**Data in this exercise**
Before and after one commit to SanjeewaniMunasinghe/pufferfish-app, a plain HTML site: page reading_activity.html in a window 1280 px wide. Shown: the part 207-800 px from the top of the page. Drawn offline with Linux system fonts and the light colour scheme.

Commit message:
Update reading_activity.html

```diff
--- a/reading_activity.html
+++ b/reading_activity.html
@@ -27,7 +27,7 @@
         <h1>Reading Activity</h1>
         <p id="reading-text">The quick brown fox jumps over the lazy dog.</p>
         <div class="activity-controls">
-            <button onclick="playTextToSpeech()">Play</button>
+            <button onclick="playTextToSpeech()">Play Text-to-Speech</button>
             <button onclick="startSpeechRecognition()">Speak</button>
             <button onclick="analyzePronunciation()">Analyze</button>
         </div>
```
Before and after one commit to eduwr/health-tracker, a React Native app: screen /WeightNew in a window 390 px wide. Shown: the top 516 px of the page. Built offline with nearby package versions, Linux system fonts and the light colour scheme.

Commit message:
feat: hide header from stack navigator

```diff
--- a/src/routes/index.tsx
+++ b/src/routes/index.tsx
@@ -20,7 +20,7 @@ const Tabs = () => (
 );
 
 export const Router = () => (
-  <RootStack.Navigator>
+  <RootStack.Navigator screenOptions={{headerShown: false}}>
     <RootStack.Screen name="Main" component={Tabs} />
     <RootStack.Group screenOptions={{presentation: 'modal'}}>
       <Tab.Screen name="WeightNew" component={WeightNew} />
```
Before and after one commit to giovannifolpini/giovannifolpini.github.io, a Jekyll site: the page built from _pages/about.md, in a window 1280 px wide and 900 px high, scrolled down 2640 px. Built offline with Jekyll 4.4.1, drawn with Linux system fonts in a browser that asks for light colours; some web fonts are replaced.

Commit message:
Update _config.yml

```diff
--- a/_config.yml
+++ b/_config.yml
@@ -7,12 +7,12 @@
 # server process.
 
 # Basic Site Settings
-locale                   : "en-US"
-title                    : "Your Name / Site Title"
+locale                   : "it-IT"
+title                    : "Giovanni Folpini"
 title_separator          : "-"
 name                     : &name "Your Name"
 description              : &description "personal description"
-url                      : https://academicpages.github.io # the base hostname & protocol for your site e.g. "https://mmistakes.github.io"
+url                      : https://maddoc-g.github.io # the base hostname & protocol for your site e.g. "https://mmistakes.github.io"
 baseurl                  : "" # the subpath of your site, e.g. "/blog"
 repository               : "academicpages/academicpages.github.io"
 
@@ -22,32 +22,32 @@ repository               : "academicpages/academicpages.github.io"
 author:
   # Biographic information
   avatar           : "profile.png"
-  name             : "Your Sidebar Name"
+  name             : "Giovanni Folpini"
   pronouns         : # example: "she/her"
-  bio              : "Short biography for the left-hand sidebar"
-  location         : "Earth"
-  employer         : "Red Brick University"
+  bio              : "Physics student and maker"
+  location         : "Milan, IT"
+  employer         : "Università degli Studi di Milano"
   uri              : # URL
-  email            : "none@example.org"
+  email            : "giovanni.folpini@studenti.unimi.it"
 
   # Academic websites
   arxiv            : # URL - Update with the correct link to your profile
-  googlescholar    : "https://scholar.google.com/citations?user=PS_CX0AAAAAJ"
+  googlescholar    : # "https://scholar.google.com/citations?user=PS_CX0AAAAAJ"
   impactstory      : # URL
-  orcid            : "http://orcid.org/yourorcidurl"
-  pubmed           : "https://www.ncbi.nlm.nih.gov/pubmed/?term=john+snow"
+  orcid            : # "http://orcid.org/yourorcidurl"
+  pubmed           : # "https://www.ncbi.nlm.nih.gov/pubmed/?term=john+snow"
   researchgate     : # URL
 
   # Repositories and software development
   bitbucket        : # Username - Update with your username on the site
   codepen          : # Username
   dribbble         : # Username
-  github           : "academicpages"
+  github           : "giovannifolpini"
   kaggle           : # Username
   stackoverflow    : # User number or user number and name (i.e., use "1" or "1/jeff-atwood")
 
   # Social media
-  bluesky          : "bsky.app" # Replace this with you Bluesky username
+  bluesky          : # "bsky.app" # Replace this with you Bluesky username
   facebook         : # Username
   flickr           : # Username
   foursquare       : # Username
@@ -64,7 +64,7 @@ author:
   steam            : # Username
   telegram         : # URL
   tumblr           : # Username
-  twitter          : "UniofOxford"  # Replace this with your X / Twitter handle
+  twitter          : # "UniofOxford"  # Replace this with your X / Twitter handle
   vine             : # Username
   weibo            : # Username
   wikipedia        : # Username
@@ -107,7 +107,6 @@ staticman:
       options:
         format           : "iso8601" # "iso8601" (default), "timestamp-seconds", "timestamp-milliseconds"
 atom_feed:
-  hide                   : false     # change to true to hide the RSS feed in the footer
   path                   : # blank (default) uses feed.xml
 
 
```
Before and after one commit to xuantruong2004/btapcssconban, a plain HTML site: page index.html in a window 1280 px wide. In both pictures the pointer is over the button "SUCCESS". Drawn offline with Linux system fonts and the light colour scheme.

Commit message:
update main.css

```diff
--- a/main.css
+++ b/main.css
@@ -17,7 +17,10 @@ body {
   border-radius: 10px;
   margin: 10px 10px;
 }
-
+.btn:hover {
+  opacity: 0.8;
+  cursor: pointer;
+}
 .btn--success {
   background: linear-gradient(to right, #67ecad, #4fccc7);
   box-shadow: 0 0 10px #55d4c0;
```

**Prompt**
Among the entries above, which lines include "onclick"? List them all.

**Task output**
-            <button onclick="playTextToSpeech()">Play</button>
+            <button onclick="playTextToSpeech()">Play Text-to-Speech</button>
             <button onclick="startSpeechRecognition()">Speak</button>
             <button onclick="analyzePronunciation()">Analyze</button>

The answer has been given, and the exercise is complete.